_Task requirements_.
Leave out the pictures and give back all the entries exactly as written.

Data entries
+--

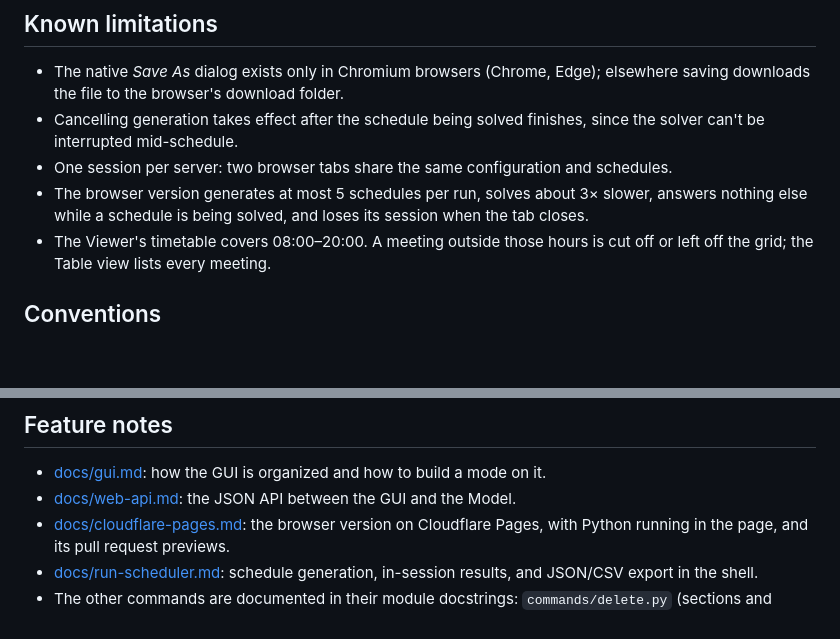
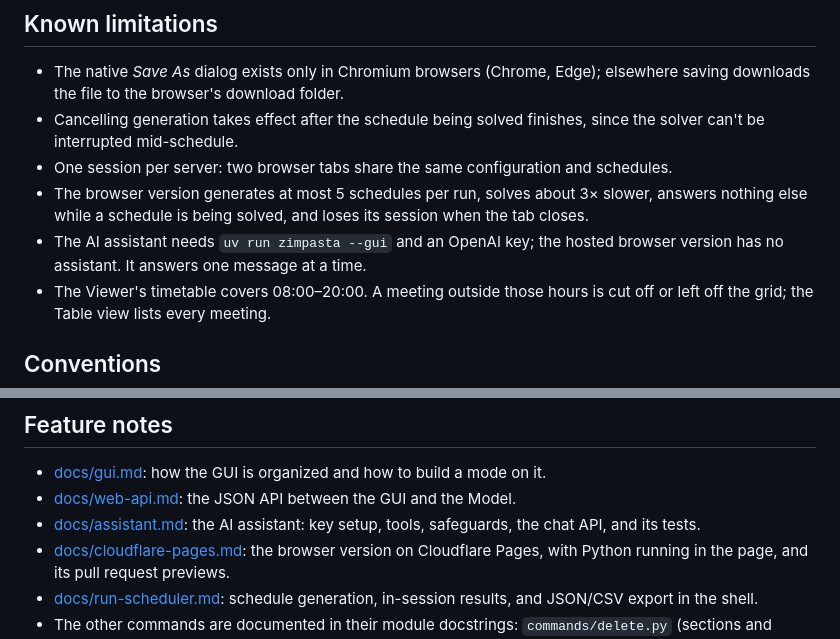
Before and after one commit to mucsci-students/2026fa-420-Dr-Z-Impasta, a Markdown page: README.md, 2 parts joined by grey strips. Drawn GitHub-style; blank space fills up the shorter version.

```diff
--- a/README.md
+++ b/README.md
@@ -370,6 +402,8 @@ new server-side workflow as an `AppController` method with pytest tests.
 - One session per server: two browser tabs share the same configuration and schedules.
 - The browser version generates at most 5 schedules per run, solves about 3× slower, answers
   nothing else while a schedule is being solved, and loses its session when the tab closes.
+- The AI assistant needs `uv run zimpasta --gui` and an OpenAI key; the hosted browser
+  version has no assistant. It answers one message at a time.
 - The Viewer's timetable covers 08:00–20:00. A meeting outside those hours is cut off or
   left off the grid; the Table view lists every meeting.
 
@@ -387,6 +421,8 @@ new server-side workflow as an `AppController` method with pytest tests.
 
 - [docs/gui.md](docs/gui.md): how the GUI is organized and how to build a mode on it.
 - [docs/web-api.md](docs/web-api.md): the JSON API between the GUI and the Model.
+- [docs/assistant.md](docs/assistant.md): the AI assistant: key setup, tools, safeguards,
+  the chat API, and its tests.
 - [docs/cloudflare-pages.md](docs/cloudflare-pages.md): the browser version on Cloudflare
   Pages, with Python running in the page, and its pull request previews.
 - [docs/run-scheduler.md](docs/run-scheduler.md): schedule generation, in-session results,
```
Also changed, not shown: other parts of README.md (+34 -2 lines), docs/assistant.md (added, +177 -0 lines), docs/web-api.md (+34 -4 lines).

+--

_Result below_.
Before and after one commit to mucsci-students/2026fa-420-Dr-Z-Impasta, a Markdown page: README.md, 2 parts joined by grey strips. Drawn GitHub-style; blank space fills up the shorter version.

```diff
--- a/README.md
+++ b/README.md
@@ -370,6 +402,8 @@ new server-side workflow as an `AppController` method with pytest tests.
 - One session per server: two browser tabs share the same configuration and schedules.
 - The browser version generates at most 5 schedules per run, solves about 3× slower, answers
   nothing else while a schedule is being solved, and loses its session when the tab closes.
+- The AI assistant needs `uv run zimpasta --gui` and an OpenAI key; the hosted browser
+  version has no assistant. It answers one message at a time.
 - The Viewer's timetable covers 08:00–20:00. A meeting outside those hours is cut off or
   left off the grid; the Table view lists every meeting.
 
@@ -387,6 +421,8 @@ new server-side workflow as an `AppController` method with pytest tests.
 
 - [docs/gui.md](docs/gui.md): how the GUI is organized and how to build a mode on it.
 - [docs/web-api.md](docs/web-api.md): the JSON API between the GUI and the Model.
+- [docs/assistant.md](docs/assistant.md): the AI assistant: key setup, tools, safeguards,
+  the chat API, and its tests.
 - [docs/cloudflare-pages.md](docs/cloudflare-pages.md): the browser version on Cloudflare
   Pages, with Python running in the page, and its pull request previews.
 - [docs/run-scheduler.md](docs/run-scheduler.md): schedule generation, in-session results,
```
Also changed, not shown: other parts of README.md (+34 -2 lines), docs/assistant.md (added, +177 -0 lines), docs/web-api.md (+34 -4 lines).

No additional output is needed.